◆ WHAT YOU NEED TO DO: In your copy, include every record exactly and no pictures.
[[ THE INPUT, beginning ]]
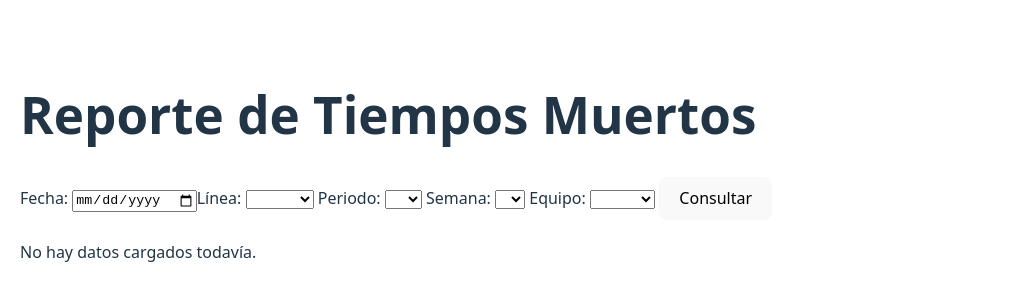
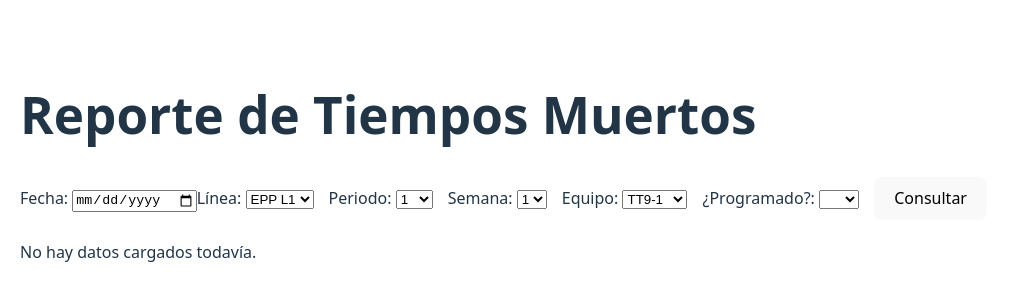
Before and after one commit to jucangod/AutoTM, a React (Vite) app in the folder frontend/: page / in a window 1280 px wide. Shown: the part 234-534 px from the top of the page, without its empty margins (0-1009 px from the left). Built offline with nearby package versions, Linux system fonts and the light colour scheme.

Commit message:
El filtro sobre si el paro esta prpogramado o no ya funciona como debe

```diff
--- a/frontend/src/App.jsx
+++ b/frontend/src/App.jsx
@@ -2,8 +2,9 @@ import { useState } from 'react';
 import { columnasVisibles, encabezados } from './utils/config/columnHeaders';
 import { formatDate } from './utils/formatters/formatDate';
 import { formatTime } from './utils/formatters/formatTime';
+import { formatProgram } from './utils/formatters/formatProgram';
 import { emptyValue } from './utils/formatters/emptyValue';
-import { Linea, Periodo, Equipo, Semana } from './components/filterOptions';
+import { Linea, Periodo, Equipo, Semana, Programado } from './components/filterOptions';
 import { SelectFilter } from './components/selectFilters';
 
 function App() {
@@ -40,6 +41,7 @@ function App() {
       FechaInicio: formatDate(fila.FechaInicio),
       FechaFin: formatDate(fila.FechaFin),
       Tiempo: formatTime(fila.Tiempo),
+      Programado: formatProgram(fila.Programado)
     }));
 
 
@@ -96,6 +98,13 @@ function App() {
           onChange={handleChange}
           opciones={Equipo}
         />
+        <SelectFilter
+          label="¿Programado?"
+          name="programado"
+          value={filtros.programado}
+          onChange={handleChange}
+          opciones={Programado}
+        />
         <button onClick={() => consultar(true)}>Consultar</button>
       </div>
 
--- a/frontend/src/components/filterOptions.js
+++ b/frontend/src/components/filterOptions.js
@@ -26,4 +26,10 @@ const Equipo = [
     'TT9-11'
 ];
 
-export { Linea, Periodo, Equipo, Semana };
+const Programado = [
+    { value: '', label: '' },
+    { value: '1', label: 'Sí' },
+    { value: '0', label: 'No' }
+];
+
+export { Linea, Periodo, Equipo, Semana, Programado };
--- a/frontend/src/components/selectFilters.jsx
+++ b/frontend/src/components/selectFilters.jsx
@@ -1,17 +1,20 @@
-function SelectFilter({ label, name, value, onChange, opciones }) {
-  return (
-    <label>
-        {label}:{' '}
-        <select name={name} value={value} onChange={onChange}>
-            <option value=""> </option>
-            {opciones.map((op, idx) => (
-            <option key={idx} value={op}>
-                {op}
-            </option>
-            ))}
-        </select>{' '}
-    </label>
-  );
-}
+const SelectFilter = ({ label, name, value, onChange, opciones }) => (
+  <label style={{ marginRight: '15px' }}>
+    {label}:{' '}
+    <select name={name} value={value} onChange={onChange}>
+      {opciones.map((option, idx) =>
+        typeof option === 'object' ? (
+          <option key={idx} value={option.value}>
+            {option.label}
+          </option>
+        ) : (
+          <option key={idx} value={option}>
+            {option}
+          </option>
+        )
+      )}
+    </select>
+  </label>
+);
 
 export { SelectFilter };
--- /dev/null
+++ b/frontend/src/utils/formatters/formatProgram.js
@@ -0,0 +1,6 @@
+const formatProgram = (valor) => {
+    if (valor === 0) return 'NO'
+    if (valor === 1) return 'SI'
+}
+
+export { formatProgram}
```
Also changed, not shown: 1 other file (tests, documents, lock files or other folders).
[[ THE INPUT, end ]]
◆ RESULT:
Before and after one commit to jucangod/AutoTM, a React (Vite) app in the folder frontend/: page / in a window 1280 px wide. Shown: the part 234-534 px from the top of the page, without its empty margins (0-1009 px from the left). Built offline with nearby package versions, Linux system fonts and the light colour scheme.

Commit message:
El filtro sobre si el paro esta prpogramado o no ya funciona como debe

```diff
--- a/frontend/src/App.jsx
+++ b/frontend/src/App.jsx
@@ -2,8 +2,9 @@ import { useState } from 'react';
 import { columnasVisibles, encabezados } from './utils/config/columnHeaders';
 import { formatDate } from './utils/formatters/formatDate';
 import { formatTime } from './utils/formatters/formatTime';
+import { formatProgram } from './utils/formatters/formatProgram';
 import { emptyValue } from './utils/formatters/emptyValue';
-import { Linea, Periodo, Equipo, Semana } from './components/filterOptions';
+import { Linea, Periodo, Equipo, Semana, Programado } from './components/filterOptions';
 import { SelectFilter } from './components/selectFilters';
 
 function App() {
@@ -40,6 +41,7 @@ function App() {
       FechaInicio: formatDate(fila.FechaInicio),
       FechaFin: formatDate(fila.FechaFin),
       Tiempo: formatTime(fila.Tiempo),
+      Programado: formatProgram(fila.Programado)
     }));
 
 
@@ -96,6 +98,13 @@ function App() {
           onChange={handleChange}
           opciones={Equipo}
         />
+        <SelectFilter
+          label="¿Programado?"
+          name="programado"
+          value={filtros.programado}
+          onChange={handleChange}
+          opciones={Programado}
+        />
         <button onClick={() => consultar(true)}>Consultar</button>
       </div>
 
--- a/frontend/src/components/filterOptions.js
+++ b/frontend/src/components/filterOptions.js
@@ -26,4 +26,10 @@ const Equipo = [
     'TT9-11'
 ];
 
-export { Linea, Periodo, Equipo, Semana };
+const Programado = [
+    { value: '', label: '' },
+    { value: '1', label: 'Sí' },
+    { value: '0', label: 'No' }
+];
+
+export { Linea, Periodo, Equipo, Semana, Programado };
--- a/frontend/src/components/selectFilters.jsx
+++ b/frontend/src/components/selectFilters.jsx
@@ -1,17 +1,20 @@
-function SelectFilter({ label, name, value, onChange, opciones }) {
-  return (
-    <label>
-        {label}:{' '}
-        <select name={name} value={value} onChange={onChange}>
-            <option value=""> </option>
-            {opciones.map((op, idx) => (
-            <option key={idx} value={op}>
-                {op}
-            </option>
-            ))}
-        </select>{' '}
-    </label>
-  );
-}
+const SelectFilter = ({ label, name, value, onChange, opciones }) => (
+  <label style={{ marginRight: '15px' }}>
+    {label}:{' '}
+    <select name={name} value={value} onChange={onChange}>
+      {opciones.map((option, idx) =>
+        typeof option === 'object' ? (
+          <option key={idx} value={option.value}>
+            {option.label}
+          </option>
+        ) : (
+          <option key={idx} value={option}>
+            {option}
+          </option>
+        )
+      )}
+    </select>
+  </label>
+);
 
 export { SelectFilter };
--- /dev/null
+++ b/frontend/src/utils/formatters/formatProgram.js
@@ -0,0 +1,6 @@
+const formatProgram = (valor) => {
+    if (valor === 0) return 'NO'
+    if (valor === 1) return 'SI'
+}
+
+export { formatProgram}
```
Also changed, not shown: 1 other file (tests, documents, lock files or other folders).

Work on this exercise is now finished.